“The Churning Skies” is based on radio shows in the 1940s, where each week a new segment of a story is told. Clark’s cast acts as behind-the-scenes professionals who put the radio show on-air. Throughout the play, there are scripted complications due to tensions between people on set.
Biby, theatre professor and director of “The Churning Skies,” said that they have faced multiple challenges while producing the virtual play.
One challenge is coordinating schedules to rehearse. Biby said that when the program was in-person, performers would show up to the theatre every evening for rehearsals. Now, people work at their own pace which makes scheduling difficult. Despite this, the cast has found time to rehearse every Saturday morning over Zoom.
Another challenge is the technical aspect of the show. Biby wants everyone to look uniform with the same lighting and audio quality. If a performer lags and talks over someone else, it throws off the fluidity of the show.
“I think it’s really difficult to try to find something that will work in this kind of [virtual] format,” Biby said. “I had directed this show years ago and a really good friend of mine had written it. I thought it might work since it’s a radio format originally.”
Biby said that he hand-selected current and former Clark students that he has worked with previously. Half of the cast are current students while the other half are former students.
Nineteen-year-old current Clark student Brenden Kinnee is performing as an announcer in the play. He performed in his high school’s drama program for four years and has been a member of Clark’s drama department for almost two years. Kinnee performed in Clark’s fall play, “A Bright New Boise” and worked tech backstage for the winter play, “bare: A Pop Opera.”

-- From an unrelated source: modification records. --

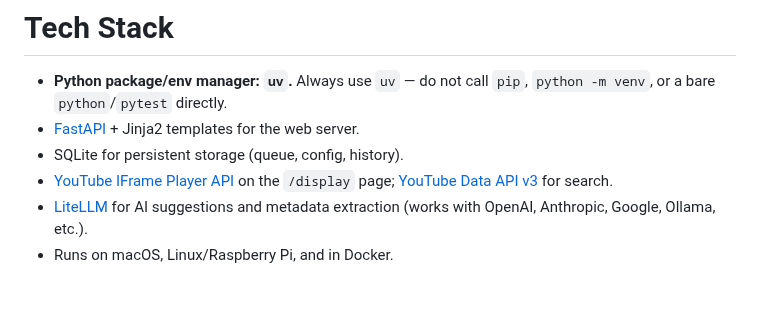
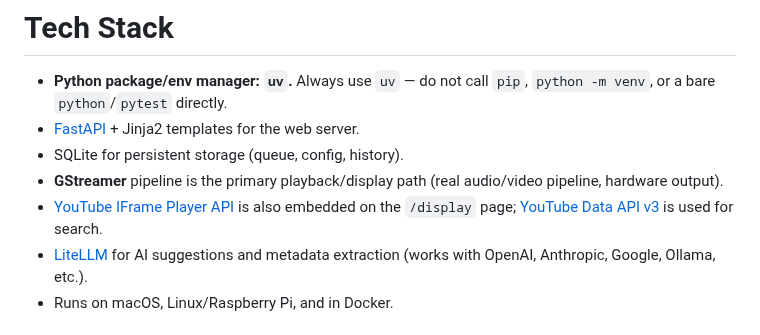
Before and after one commit to mdz/kbox, a Markdown page: CLAUDE.md, the part around the change. Rendered like a GitHub page; blank space fills up the shorter version.

Commit message:
Correct display architecture in CLAUDE.md tech stack
GStreamer is the primary playback/display path; the YouTube IFrame
Player is an additional embedded component on the display page, not the
primary player.

Co-Authored-By: Claude Opus 4.7 <noreply@anthropic.com>

```diff
--- a/CLAUDE.md
+++ b/CLAUDE.md
@@ -50,7 +50,8 @@ Don't commit based on pytest alone for changes that could affect the real pipeli
 - **Python package/env manager: `uv`.** Always use `uv` — do not call `pip`, `python -m venv`, or a bare `python`/`pytest` directly.
 - [FastAPI](https://fastapi.tiangolo.com/) + Jinja2 templates for the web server.
 - SQLite for persistent storage (queue, config, history).
-- [YouTube IFrame Player API](https://developers.google.com/youtube/iframe_api_reference) on the `/display` page; [YouTube Data API v3](https://developers.google.com/youtube/v3) for search.
+- **GStreamer** pipeline is the primary playback/display path (real audio/video pipeline, hardware output).
+- [YouTube IFrame Player API](https://developers.google.com/youtube/iframe_api_reference) is also embedded on the `/display` page; [YouTube Data API v3](https://developers.google.com/youtube/v3) is used for search.
 - [LiteLLM](https://github.com/BerriAI/litellm) for AI suggestions and metadata extraction (works with OpenAI, Anthropic, Google, Ollama, etc.).
 - Runs on macOS, Linux/Raspberry Pi, and in Docker.
 
```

He said that virtual rehearsals don’t feel different since the cast is very efficient. However, he prefers in-person rehearsals where he can see the rest of the cast and practice on stage.
“Now, the acting is all through your facial expressions and how you say things,” Kinnee said. “It’s less acting with your body since the audience only sees your upper half.”
Patricia Tipton, a 2017 Clark graduate who plays the director of the radio show, said that this play is fitting for the world’s current situation due to the pandemic. In the 1940s, shows occurred over the radio instead of in-person. Now, they can occur over Zoom.
“The story itself really plays into what’s going on now, [which is] not being able to be in a room with each other,” Tipton said. “We’re going back in time, essentially.”
The play requires costumes and props, so Biby, along with the scene shop foreman and the student costume designer, will either hand-deliver or meet-up with performers to distribute these necessities. The cast will have their costumes and props inside their homes during the livestream.
Biby and the drama department plan on live-streaming the show on the evening of April 10. Admission is free to the public and a recording of the event will be uploaded online a week later. The livestream platform and location are yet to be announced.